TASK ITEM -> Down to the final line, print each entry exactly.

Revision tracking records
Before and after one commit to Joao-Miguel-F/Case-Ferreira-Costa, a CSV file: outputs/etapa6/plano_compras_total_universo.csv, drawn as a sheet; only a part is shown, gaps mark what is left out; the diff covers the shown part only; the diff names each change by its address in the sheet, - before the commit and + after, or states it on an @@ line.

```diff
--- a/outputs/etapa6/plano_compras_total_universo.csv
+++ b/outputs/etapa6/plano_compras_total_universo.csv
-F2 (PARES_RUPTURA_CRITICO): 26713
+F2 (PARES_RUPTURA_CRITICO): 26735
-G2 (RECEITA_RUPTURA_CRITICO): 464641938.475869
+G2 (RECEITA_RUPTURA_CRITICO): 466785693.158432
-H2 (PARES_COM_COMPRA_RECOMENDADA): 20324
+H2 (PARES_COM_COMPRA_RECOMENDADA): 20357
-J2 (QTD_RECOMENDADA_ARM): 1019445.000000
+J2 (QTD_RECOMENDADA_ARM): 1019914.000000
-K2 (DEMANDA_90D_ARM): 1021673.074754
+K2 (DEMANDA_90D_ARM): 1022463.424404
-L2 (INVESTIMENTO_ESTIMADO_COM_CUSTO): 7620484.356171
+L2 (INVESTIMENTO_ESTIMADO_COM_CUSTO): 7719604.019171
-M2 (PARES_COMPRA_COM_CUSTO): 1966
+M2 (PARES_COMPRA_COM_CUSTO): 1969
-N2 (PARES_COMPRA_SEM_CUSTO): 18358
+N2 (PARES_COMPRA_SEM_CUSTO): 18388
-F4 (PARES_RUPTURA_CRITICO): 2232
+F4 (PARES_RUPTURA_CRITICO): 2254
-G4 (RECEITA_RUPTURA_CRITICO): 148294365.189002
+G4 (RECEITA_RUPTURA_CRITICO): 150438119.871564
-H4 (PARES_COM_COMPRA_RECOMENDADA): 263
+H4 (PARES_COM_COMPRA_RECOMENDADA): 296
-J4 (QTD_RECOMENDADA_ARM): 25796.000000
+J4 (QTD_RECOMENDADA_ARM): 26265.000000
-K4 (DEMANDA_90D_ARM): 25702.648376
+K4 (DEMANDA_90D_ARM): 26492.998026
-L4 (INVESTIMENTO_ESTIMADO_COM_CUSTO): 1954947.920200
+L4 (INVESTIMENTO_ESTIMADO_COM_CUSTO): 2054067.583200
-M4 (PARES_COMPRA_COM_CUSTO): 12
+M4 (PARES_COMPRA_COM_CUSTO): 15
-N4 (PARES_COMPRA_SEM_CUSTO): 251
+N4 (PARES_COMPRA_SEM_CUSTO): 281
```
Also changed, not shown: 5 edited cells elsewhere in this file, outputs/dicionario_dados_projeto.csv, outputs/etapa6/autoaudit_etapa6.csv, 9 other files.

EXERCISE SOLUTION ->
Before and after one commit to Joao-Miguel-F/Case-Ferreira-Costa, a CSV file: outputs/etapa6/plano_compras_total_universo.csv, drawn as a sheet; only a part is shown, gaps mark what is left out; the diff covers the shown part only; the diff names each change by its address in the sheet, - before the commit and + after, or states it on an @@ line.

```diff
--- a/outputs/etapa6/plano_compras_total_universo.csv
+++ b/outputs/etapa6/plano_compras_total_universo.csv
-F2 (PARES_RUPTURA_CRITICO): 26713
+F2 (PARES_RUPTURA_CRITICO): 26735
-G2 (RECEITA_RUPTURA_CRITICO): 464641938.475869
+G2 (RECEITA_RUPTURA_CRITICO): 466785693.158432
-H2 (PARES_COM_COMPRA_RECOMENDADA): 20324
+H2 (PARES_COM_COMPRA_RECOMENDADA): 20357
-J2 (QTD_RECOMENDADA_ARM): 1019445.000000
+J2 (QTD_RECOMENDADA_ARM): 1019914.000000
-K2 (DEMANDA_90D_ARM): 1021673.074754
+K2 (DEMANDA_90D_ARM): 1022463.424404
-L2 (INVESTIMENTO_ESTIMADO_COM_CUSTO): 7620484.356171
+L2 (INVESTIMENTO_ESTIMADO_COM_CUSTO): 7719604.019171
-M2 (PARES_COMPRA_COM_CUSTO): 1966
+M2 (PARES_COMPRA_COM_CUSTO): 1969
-N2 (PARES_COMPRA_SEM_CUSTO): 18358
+N2 (PARES_COMPRA_SEM_CUSTO): 18388
-F4 (PARES_RUPTURA_CRITICO): 2232
+F4 (PARES_RUPTURA_CRITICO): 2254
-G4 (RECEITA_RUPTURA_CRITICO): 148294365.189002
+G4 (RECEITA_RUPTURA_CRITICO): 150438119.871564
-H4 (PARES_COM_COMPRA_RECOMENDADA): 263
+H4 (PARES_COM_COMPRA_RECOMENDADA): 296
-J4 (QTD_RECOMENDADA_ARM): 25796.000000
+J4 (QTD_RECOMENDADA_ARM): 26265.000000
-K4 (DEMANDA_90D_ARM): 25702.648376
+K4 (DEMANDA_90D_ARM): 26492.998026
-L4 (INVESTIMENTO_ESTIMADO_COM_CUSTO): 1954947.920200
+L4 (INVESTIMENTO_ESTIMADO_COM_CUSTO): 2054067.583200
-M4 (PARES_COMPRA_COM_CUSTO): 12
+M4 (PARES_COMPRA_COM_CUSTO): 15
-N4 (PARES_COMPRA_SEM_CUSTO): 251
+N4 (PARES_COMPRA_SEM_CUSTO): 281
```
Also changed, not shown: 5 edited cells elsewhere in this file, outputs/dicionario_dados_projeto.csv, outputs/etapa6/autoaudit_etapa6.csv, 9 other files.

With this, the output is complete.